▶ [WORK TASK]: Print the entries exactly; no image belongs in the copy.

***** TASK DATA *****

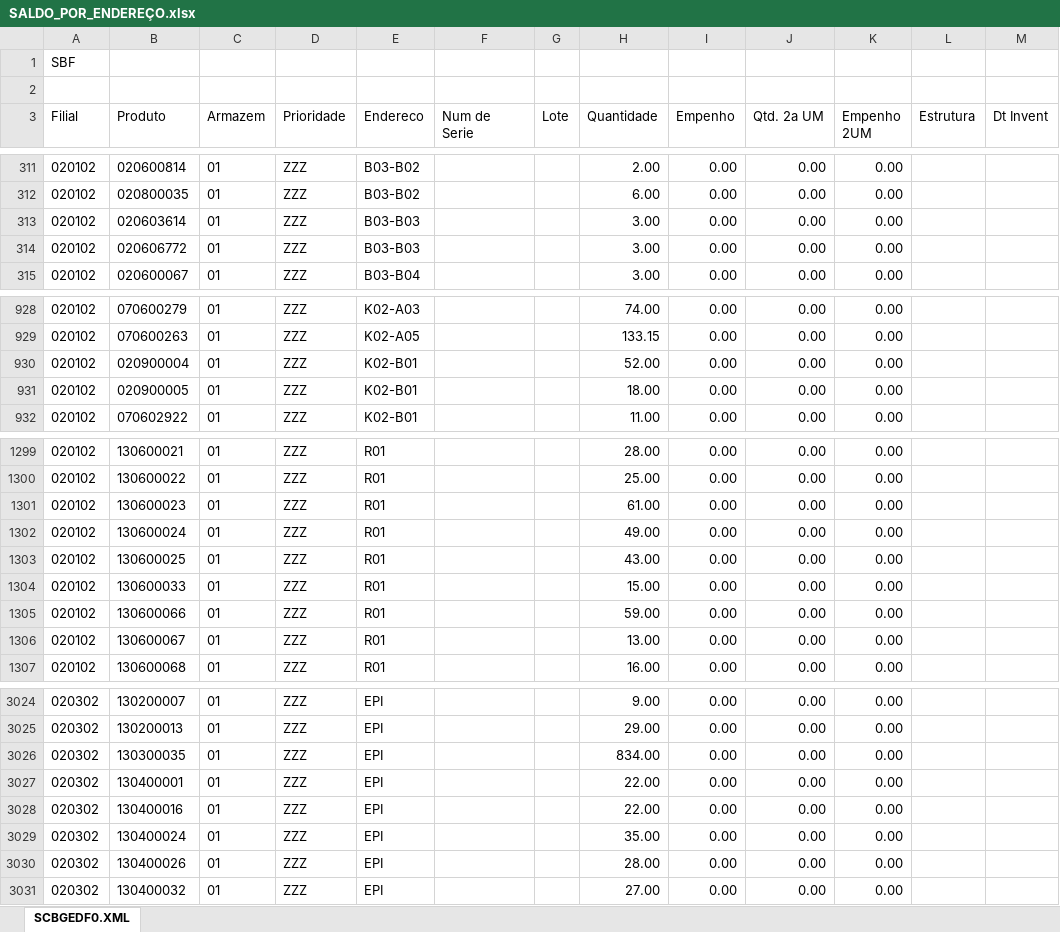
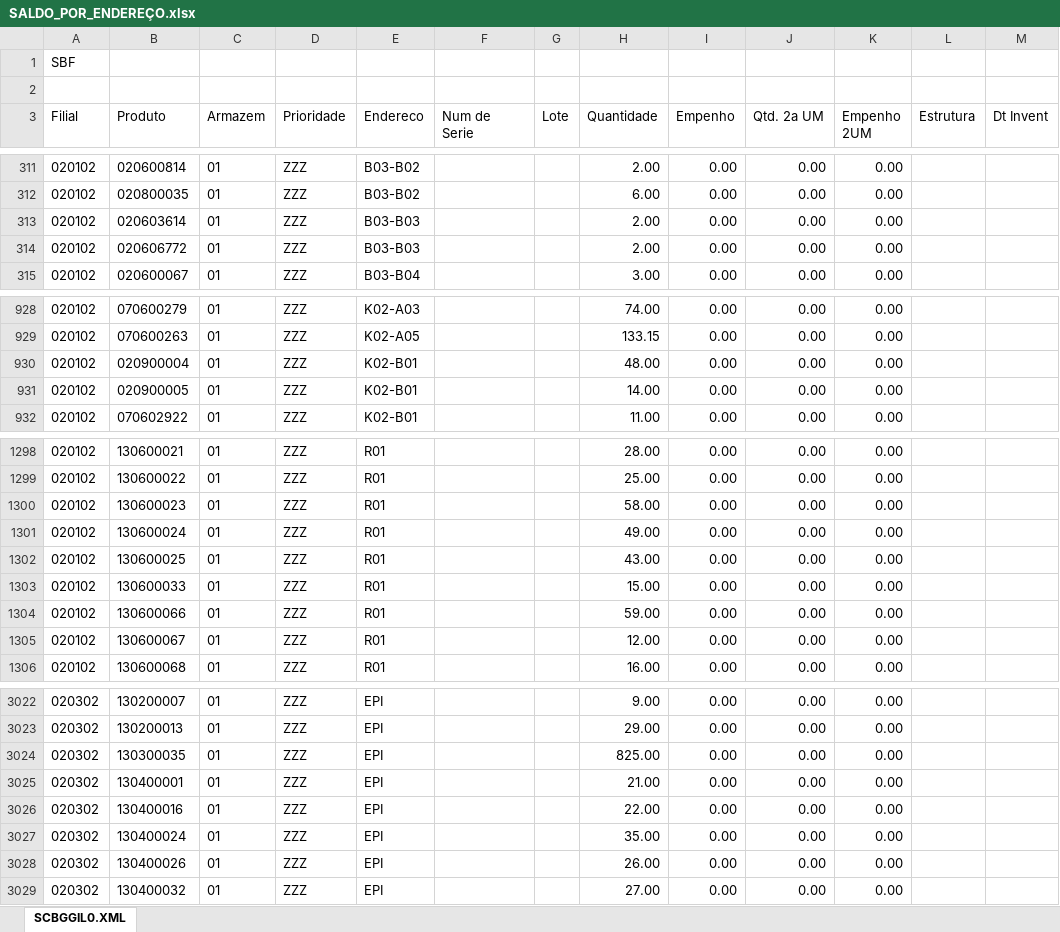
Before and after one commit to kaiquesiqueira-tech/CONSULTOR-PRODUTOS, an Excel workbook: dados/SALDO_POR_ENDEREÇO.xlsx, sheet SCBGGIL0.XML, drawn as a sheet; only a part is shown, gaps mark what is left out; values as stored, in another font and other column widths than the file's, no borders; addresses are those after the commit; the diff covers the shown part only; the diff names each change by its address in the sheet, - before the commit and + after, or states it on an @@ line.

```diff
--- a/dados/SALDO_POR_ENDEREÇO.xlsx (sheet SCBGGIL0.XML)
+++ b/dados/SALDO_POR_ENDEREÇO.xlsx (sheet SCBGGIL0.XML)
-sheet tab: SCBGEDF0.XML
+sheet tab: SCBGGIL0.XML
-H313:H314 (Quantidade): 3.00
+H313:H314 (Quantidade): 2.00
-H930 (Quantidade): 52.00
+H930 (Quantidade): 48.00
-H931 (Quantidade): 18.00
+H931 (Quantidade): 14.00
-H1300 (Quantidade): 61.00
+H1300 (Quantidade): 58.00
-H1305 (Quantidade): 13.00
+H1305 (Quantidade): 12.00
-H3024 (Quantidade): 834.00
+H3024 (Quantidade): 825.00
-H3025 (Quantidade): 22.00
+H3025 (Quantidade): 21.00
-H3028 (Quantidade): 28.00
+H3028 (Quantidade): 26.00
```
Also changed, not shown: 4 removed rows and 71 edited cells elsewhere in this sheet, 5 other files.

*****

▶ [RESULT OF THE EXERCISE]:
Before and after one commit to kaiquesiqueira-tech/CONSULTOR-PRODUTOS, an Excel workbook: dados/SALDO_POR_ENDEREÇO.xlsx, sheet SCBGGIL0.XML, drawn as a sheet; only a part is shown, gaps mark what is left out; values as stored, in another font and other column widths than the file's, no borders; addresses are those after the commit; the diff covers the shown part only; the diff names each change by its address in the sheet, - before the commit and + after, or states it on an @@ line.

```diff
--- a/dados/SALDO_POR_ENDEREÇO.xlsx (sheet SCBGGIL0.XML)
+++ b/dados/SALDO_POR_ENDEREÇO.xlsx (sheet SCBGGIL0.XML)
-sheet tab: SCBGEDF0.XML
+sheet tab: SCBGGIL0.XML
-H313:H314 (Quantidade): 3.00
+H313:H314 (Quantidade): 2.00
-H930 (Quantidade): 52.00
+H930 (Quantidade): 48.00
-H931 (Quantidade): 18.00
+H931 (Quantidade): 14.00
-H1300 (Quantidade): 61.00
+H1300 (Quantidade): 58.00
-H1305 (Quantidade): 13.00
+H1305 (Quantidade): 12.00
-H3024 (Quantidade): 834.00
+H3024 (Quantidade): 825.00
-H3025 (Quantidade): 22.00
+H3025 (Quantidade): 21.00
-H3028 (Quantidade): 28.00
+H3028 (Quantidade): 26.00
```
Also changed, not shown: 4 removed rows and 71 edited cells elsewhere in this sheet, 5 other files.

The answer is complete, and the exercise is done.